- Wise, Mark G., Sellers, Holly S., Alvarez, Rene, Seal, Bruce S.
- Virus research 2004 v.104 no.1 pp. 71
- Newcastle disease virus, RNA-directed RNA polymerase, genes, nucleotide sequences, amino acid sequences, strains, strain differences, sequence homology, phylogeny, Paramyxoviridae

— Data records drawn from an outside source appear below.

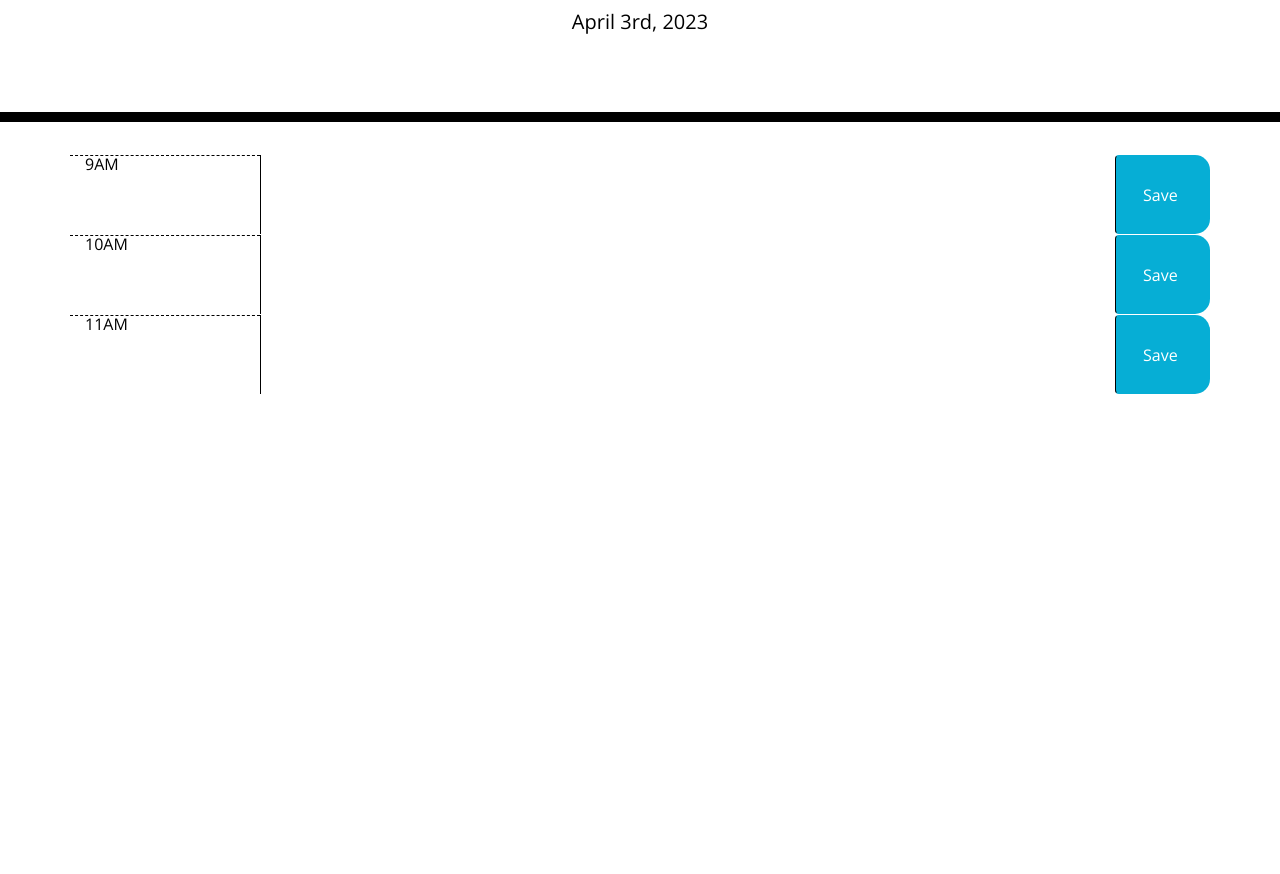
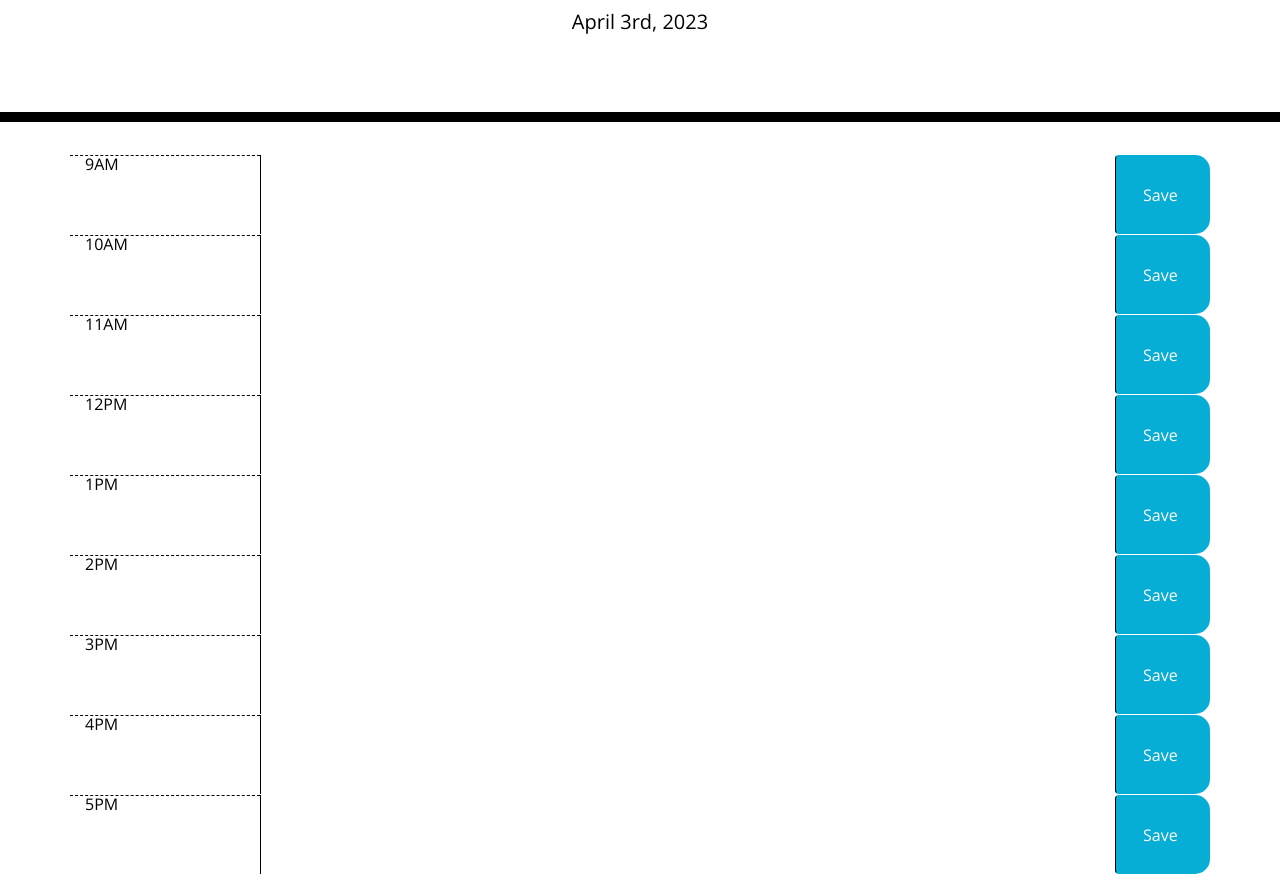
Before and after one commit to Jeanj22/JC--Planner-App, a plain HTML site: page index.html in a window 1280 px wide. Shown: the part 182-1056 px from the top of the page. Before the commit the page ends 800 px from the top, so only its background shows below. Drawn offline with nearby package versions, Linux system fonts and the light colour scheme.

Commit message:
added all timeblocks

```diff
--- a/index.html
+++ b/index.html
@@ -73,6 +73,56 @@
         <button class="btn col-sm-1 saveBtn">Save </button>
       </div>
 
+      <div id="12PM" class="row">
+        <div class="hour col-sm-2">12PM </div>
+
+        <textarea id="userEntry" class="col-sm-9 description"> </textarea>
+
+        <button class="btn col-sm-1 saveBtn">Save </button>
+      </div>
+
+      <div id="13PM" class="row">
+        <div class="hour col-sm-2">1PM </div>
+
+        <textarea id="userEntry" class="col-sm-9 description"> </textarea>
+
+        <button class="btn col-sm-1 saveBtn">Save </button>
+      </div>
+
+      <div id="14PM" class="row">
+        <div class="hour col-sm-2">2PM </div>
+
+        <textarea id="userEntry" class="col-sm-9 description"> </textarea>
+
+        <button class="btn col-sm-1 saveBtn">Save </button>
+      </div>
+
+      <div id="15PM" class="row">
+        <div class="hour col-sm-2">3PM </div>
+
+        <textarea id="userEntry" class="col-sm-9 description"> </textarea>
+
+        <button class="btn col-sm-1 saveBtn">Save </button>
+      </div>
+
+      <div id="16PM" class="row">
+        <div class="hour col-sm-2">4PM </div>
+
+        <textarea id="userEntry" class="col-sm-9 description"> </textarea>
+
+        <button class="btn col-sm-1 saveBtn">Save </button>
+      </div>
+
+      <div id="17PM" class="row">
+        <div class="hour col-sm-2">5PM </div>
+
+        <textarea id="userEntry" class="col-sm-9 description"> </textarea>
+
+        <button class="btn col-sm-1 saveBtn">Save </button>
+      </div>
+
+
+
 
 
 
```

- Nucleotide sequence was determined for the RNA-dependent RNA polymerase (L) gene of 16 Newcastle disease virus (NDV) isolates from diverse geographic and chronological origins. The observed consensus amino acid sequence conformed to the six domains previously identified among paramyxovirus L proteins, and the putative 749QGDNQ753 active site was strictly conserved among all isolates. Analysis of predicted amino acid sequences allowed us to identify a sequencing error in the previously reported L genes for NDV. The correct sequences reported herein provided a more accurate alignment with predicted L-amino acid sequences of other paramyxoviruses. Comparison of L gene coding sequences among isolates revealed that synonymous substitutions dominated non-synonymous substitutions, as observed previously with other NDV genes. However, the overall substitution rate was lower than other genes examined making the L gene the most conserved of the NDV genome. Phylogenetic analysis of L genes among NDV isolates was consistent with previous results that suggested the existence of two major lineages. One group contained strains isolated in North America prior to 1970 and included virulent and vaccine strains, while the second group included virulent viruses isolated worldwide. A comparison of the NDV L coding sequences to other Paramyxoviridae illustrated the unique clustering of the avian-specific paramyxoviruses, further justifying the newly created Avulavirus genus.